> **EXERCISE GOAL**
Count the lines in the following data that include "index". Please write only the number.

> **DATA UNDER STUDY**
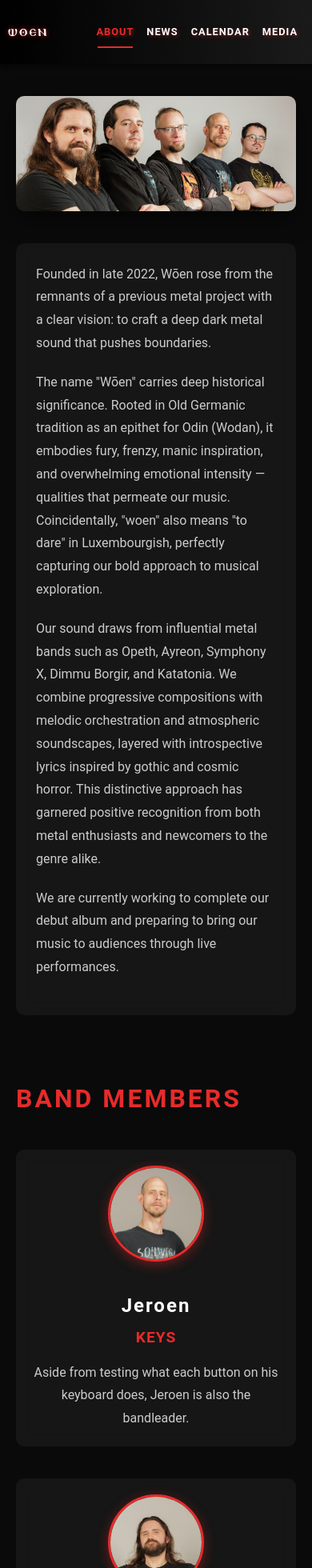
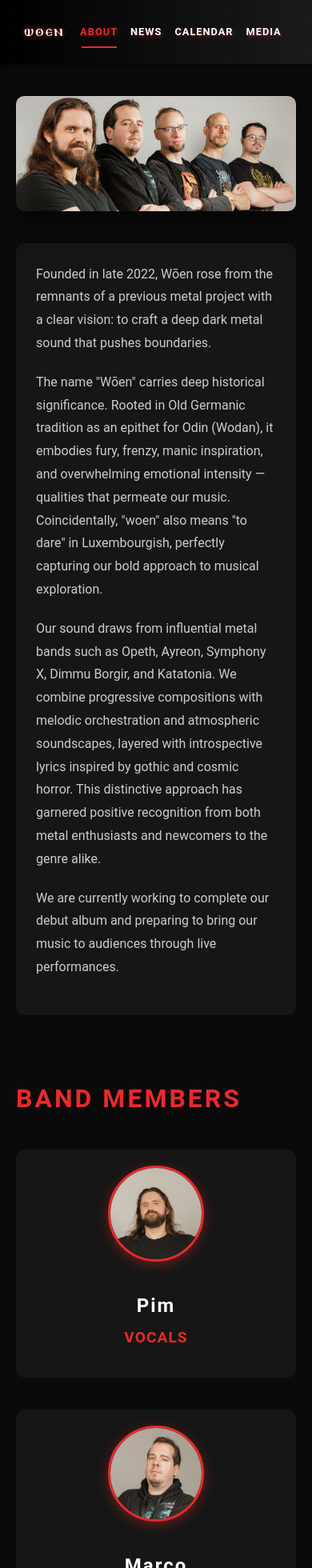
Before and after one commit to woenband/woen, a React (Vite) app: page /woen/about in a window 390 px wide. Shown: the top 1960 px of the page at 80% size. Built offline with nearby package versions, Linux system fonts and the light colour scheme.

Commit message:
Fix styling and navigation issues: center navbar, fix Firefox rendering, add responsive spacing, fix logo navigation with trailing slash

```diff
--- a/src/App.tsx
+++ b/src/App.tsx
@@ -9,7 +9,7 @@ import './App.css';
 
 function App() {
   return (
-    <Router basename="/woen">
+    <Router basename="/woen/">
       <div className="App">
         <Navbar />
         <Routes>
--- a/src/components/Navbar.css
+++ b/src/components/Navbar.css
@@ -27,11 +27,12 @@
 
 .nav-container {
   display: flex;
-  justify-content: space-between;
+  justify-content: center;
   align-items: center;
   width: 100%;
   max-width: 1200px;
-  padding: 0 50px;
+  padding: 0 20px;
+  gap: clamp(10px, 3vw, 40px);
 }
 
 .nav-logo {
@@ -48,6 +49,9 @@
   font-family: 'BandLogoFont', sans-serif;
   text-transform: uppercase;
   animation: navGlow 2s ease-in-out infinite alternate;
+  display: flex;
+  align-items: center;
+  height: 80px;
 }
 
 .nav-logo:hover {
--- a/src/components/Navbar.tsx
+++ b/src/components/Navbar.tsx
@@ -7,9 +7,12 @@ const Navbar = () => {
   return (
     <nav className="navbar">
       <div className="nav-container">
-        <a href="/woen/" className={`nav-logo ${location.pathname === '/' ? 'active' : ''}`}>
+        <Link
+          to="/"
+          className={`nav-logo ${location.pathname === '/' ? 'active' : ''}`}
+        >
           Woen
-        </a>
+        </Link>
         <ul className="nav-menu">
           <li className="nav-item">
             <Link to="/about" className={`nav-link ${location.pathname === '/about' ? 'active' : ''}`}>
--- a/src/components/ParticleEffect.tsx
+++ b/src/components/ParticleEffect.tsx
@@ -15,10 +15,10 @@ type EffectMode = 'spiral' | 'pull' | 'push' | 'none';
 
 interface ParticleEffectProps {
   mode?: EffectMode;
-  horizontalShift?: number; // Shift in pixels (positive = right, negative = left)
+  horizontalShift?: number; // Shift in em units (positive = right, negative = left)
 }
 
-const ParticleEffect = ({ mode = 'spiral', horizontalShift = -7.5 }: ParticleEffectProps) => {
+const ParticleEffect = ({ mode = 'spiral', horizontalShift = -0.075 }: ParticleEffectProps) => {
   const canvasRef = useRef<HTMLCanvasElement>(null);
   const particlesRef = useRef<Particle[]>([]);
   const animationRef = useRef<number>(0);
@@ -30,7 +30,7 @@ const ParticleEffect = ({ mode = 'spiral', horizontalShift = -7.5 }: ParticleEff
   useEffect(() => {
     const letterO = document.querySelector('.letter-o') as HTMLElement;
     if (letterO) {
-      letterO.style.setProperty('--horizontal-shift', `${horizontalShift}px`);
+      letterO.style.setProperty('--horizontal-shift', `${horizontalShift}em`);
     }
   }, [horizontalShift]);
 
--- a/src/index.css
+++ b/src/index.css
@@ -20,7 +20,7 @@
 }
 
 html {
-  scrollbar-gutter: stable; /* Reserve space for scrollbar without forcing it to show */
+  scrollbar-gutter: stable both-edges; /* Reserve space for scrollbar on both sides for symmetry */
   overflow-x: hidden; /* Prevent horizontal scroll on mobile */
 }
 
--- a/src/pages/About.css
+++ b/src/pages/About.css
@@ -121,6 +121,14 @@
   font-size: 1.1rem;
 }
 
+.member-bio p {
+  margin-bottom: 15px;
+}
+
+.member-bio p:last-child {
+  margin-bottom: 0;
+}
+
 @media screen and (max-width: 768px) {
   .band-group-photo {
     max-height: 300px;
--- a/src/pages/About.tsx
+++ b/src/pages/About.tsx
@@ -4,33 +4,45 @@ import './About.css';
 const About = () => {
   const bandMembers = [
     {
-      name: 'Jeroen',
-      role: 'Keys',
-      bio: 'Aside from testing what each button on his keyboard does, Jeroen is also the bandleader.',
-      image: getAssetPath('/images/about/jeroen.jpg')
+      name: 'Pim',
+      role: 'Vocals',
+      bio: ``,
+      image: getAssetPath('/images/about/pim.jpg')
     },
     {
-      name: 'Pim',
-      role: 'Vocals',
-      bio: 'Pim is zo\'n gozer die nog geen bio heeft geschreven.',
-      image: getAssetPath('/images/about/pim.jpg')
+      name: 'Marco',
+      role: 'Guitar',
+      bio: `Initially drawn to the bombastic symphonies and melancholic melodies of early 2000s black and death metal, Marco's musical horizons expanded through the progressive and somber compositions of bands like Opeth, Mourn in Silence, and Insomnium.
+
+      The aggressive and haunting sounds of Dimmu Borgir, Old Man's Child, In Flames, and Dark Tranquillity remain key inspirations and continue to form an essential part of his musical repertoire.
+
+      With Wōen, Marco aims to further develop as a musician, eager to explore new blends and styles by merging his own musical tastes with those of his bandmates.`,
+      image: getAssetPath('/images/about/marco.jpg')
     },
     {
       name: 'Hugo',
       role: 'Drums',
-      bio: 'Hugo is zo\'n kerel die nog geen bio heeft geschreven.',
+      bio: ``,
       image: getAssetPath('/images/about/hugo.jpg')
     },
     {
-      name: 'Marco',
-      role: 'Guitar',
-      bio: 'Marco is zo\'n ventje die nog geen bio heeft geschreven.',
-      image: getAssetPath('/images/about/marco.jpg')
+      name: 'Jeroen',
+      role: 'Keys',
+      bio: `Aside from testing what every button on his keyboard does, and sometimes getting confused when it doesn't do the same thing as last time, Jeroen also serves as the bandleader. After an early encounter with Vangelis's Conquest of Paradise, it took another decade before he returned to the piano and synthesizers.
+
+      Drawing heavily from film scores and everything metal with keyboards, he started jamming with Hugo whom he met at a martial-arts class when they were both high school freshmen.
+
+      His key influences in chronological order are: Vangelis, Black Sabbath, Pink Floyd, Children of Bodom, Symphony X, Anathema, Ayreon, Philip Glass.`,
+      image: getAssetPath('/images/about/jeroen.jpg')
     },
     {
       name: 'Maurits',
       role: 'Bass',
-      bio: 'When he was very young, Maurits had a go at acoustic guitar, but it wasn\'t until his thirties that he discovered the magic of the electric bass guitar and its deep, resonant tones. Influenced by a variety of hard rock and metal bands, especially Opeth, Katatonia, In Mourning, and Nailed to Obscurity, Maurits developed a love for deep and powerful bass lines that add a rich layer to Wōen\'s sound. He also writes most of the lyrics for the band, drawing inspiration from cosmic and gothic horror, as well as from the rich lore in the Soulsborne games.',
+      bio: `When he was very young, Maurits had a go at acoustic guitar, but it wasn't until his thirties that he discovered the magic of the electric bass guitar and its deep, resonant tones.
+
+      Influenced by a variety of hard rock and metal bands, especially Opeth, Katatonia, Black Sabbath, In Mourning, and Nailed to Obscurity, he developed a love for deep and powerful bass lines that add a rich layer to Wōen's sound.
+
+      Maurits also writes most of the lyrics for the band, drawing inspiration from cosmic and gothic horror, as well as from the rich lore in the Soulsborne games.`,
       image: getAssetPath('/images/about/maurits.jpg')
     }
   ];
@@ -70,7 +82,11 @@ const About = () => {
               <div className="member-info">
                 <h3 className="member-name">{member.name}</h3>
                 <p className="member-role">{member.role}</p>
-                <p className="member-bio">{member.bio}</p>
+                <div className="member-bio">
+                  {member.bio.split('\n').map((paragraph, i) => (
+                    <p key={i}>{paragraph}</p>
+                  ))}
+                </div>
               </div>
             </div>
           ))}
--- a/src/pages/Calendar.tsx
+++ b/src/pages/Calendar.tsx
@@ -61,20 +61,20 @@ const Calendar = () => {
                 </div>
               )}
 
-              {upcoming.length > 0 && (
-                <div className={`section-spacer ${today.length ? 'spacer-after-today' : ''}`}></div>
+              {today.length > 0 && upcoming.length > 0 && (
+                <div className={`separator`}></div>
               )}
 
               {upcoming.length > 0 ? (
                 <div className="concerts-list concerts-upcoming">
                   {upcoming.map(renderCard)}
                 </div>
-              ) : (
+              ) : today.length === 0 && (
                 <div className="no-upcoming">No upcoming events as of now.</div>
               )}
 
               {past.length > 0 && (
-                <div className={`section-spacer ${upcoming.length || today.length ? 'spacer-before-past' : ''}`}></div>
+                <div className={`separator`}></div>
               )}
 
               {past.length > 0 && (
--- a/src/pages/Home.css
+++ b/src/pages/Home.css
@@ -97,6 +97,19 @@
   -webkit-text-stroke: 2px black;
 }
 
+/* Firefox-specific fix for regular letters to prevent red artifacts */
+@supports (-moz-appearance: none) {
+  .band-name .regular-letters {
+    /* Prevent gradient bleed-through in Firefox */
+    background: none;
+    -webkit-background-clip: border-box;
+    background-clip: border-box;
+    /* Force paint containment to prevent glow artifacts */
+    text-shadow: none;
+    paint-order: stroke fill;
+  }
+}
+
 /* Invisible placeholder for O to maintain layout */
 .band-name .letter-placeholder {
   color: transparent;
@@ -149,21 +162,29 @@
 
 /* Firefox-specific: add blur and stronger glow to simulate gradient fade */
 @supports (-moz-appearance: none) {
+  /* Remove parent gradient in Firefox to prevent artifacts */
+  .band-name {
+    background: none;
+  }
+
+  .letter-o {
+    color: rgba(231, 43, 43, 0.5) !important;
+  }
+
   /* Apply opacity/blur to inner text wrapper only */
   .letter-o-text {
     display: inline-block;
-    filter: blur(25px) !important;
-    opacity: 0.25 !important;
+    color: rgba(231, 43, 43, 0.6) !important;
+    -webkit-text-fill-color: rgba(231, 43, 43, 0.6) !important;
+    /* Reduced blur - scale with viewport: min 2px, preferred 0.6vw, max 6px */
+    filter: blur(clamp(2px, 0.6vw, 6px)) !important;
+    opacity: 0.6 !important;
     text-shadow:
       0 0 2px rgba(231, 43, 43, 0.8),
       0 0 4px rgba(231, 43, 43, 0.7),
       0 0 6px rgba(231, 43, 43, 0.6),
       0 0 8px rgba(231, 43, 43, 0.5),
       0 0 12px rgba(231, 43, 43, 0.4) !important;
-  }
-
-  .letter-o {
-    color: rgba(231, 43, 43, 0.5) !important;
   }
 }
 
@@ -173,7 +194,9 @@
   position: absolute;
   top: 50%;
   left: 50%;
-  transform: translate(-50%, -50%) translateX(var(--horizontal-shift, 0px));
+  /* Use margin-left with em units to shift left - scales with font size */
+  margin-left: -0.04em;
+  transform: translate(-50%, -50%);
   /* Scale dot with font size: 0.3em for 10rem = 30px, 0.3em for 5rem = 15px */
   width: 0.3em;
   height: 0.3em;
--- a/src/pages/Media.css
+++ b/src/pages/Media.css
@@ -58,10 +58,6 @@
   grid-template-columns: repeat(auto-fill, minmax(350px, 1fr));
   gap: 25px;
   animation: fadeIn 0.5s ease;
-}
-
-.videos-section {
-  margin-top: 80px;
 }
 
 @keyframes fadeIn {
--- a/src/pages/Media.tsx
+++ b/src/pages/Media.tsx
@@ -106,18 +106,8 @@ const Media = () => {
   return (
     <div className="media">
       <div className="media-container">
-        <div className="photos-grid">
-          {photos.map((photo, index) => (
-            <div key={index} className="photo-card" onClick={() => setSelectedPhoto(photo.url)}>
-              <img src={photo.url} alt={photo.caption} />
-              <div className="photo-overlay">
-                <p>{photo.caption}</p>
-              </div>
-            </div>
-          ))}
-        </div>
 
-        <div className="videos-grid videos-section">
+        <div className="videos-grid">
           {videos.map((video, index) => (
             <div key={index} className="video-card" onClick={() => setSelectedVideo(index)}>
               <div className="video-thumbnail">
@@ -129,6 +119,19 @@ const Media = () => {
               </div>
               <div className="video-info">
                 <h3>{video.title}</h3>
+              </div>
+            </div>
+          ))}
+        </div>
+
+        <hr className="separator" />
+
+        <div className="photos-grid">
+          {photos.map((photo, index) => (
+            <div key={index} className="photo-card" onClick={() => setSelectedPhoto(photo.url)}>
+              <img src={photo.url} alt={photo.caption} />
+              <div className="photo-overlay">
+                <p>{photo.caption}</p>
               </div>
             </div>
           ))}
--- a/src/styles/theme.css
+++ b/src/styles/theme.css
@@ -20,3 +20,12 @@
   --shadow-dark: rgba(0, 0, 0, 0.9);
   --shadow-medium: rgba(0, 0, 0, 0.5);
 }
+
+/* Reusable separator */
+.separator {
+  margin: 30px auto;
+  height: 2px;
+  background: var(--primary-color);
+  border: none;
+  border-radius: 1px;
+}
```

> **REPLY TO THE EXERCISE**
8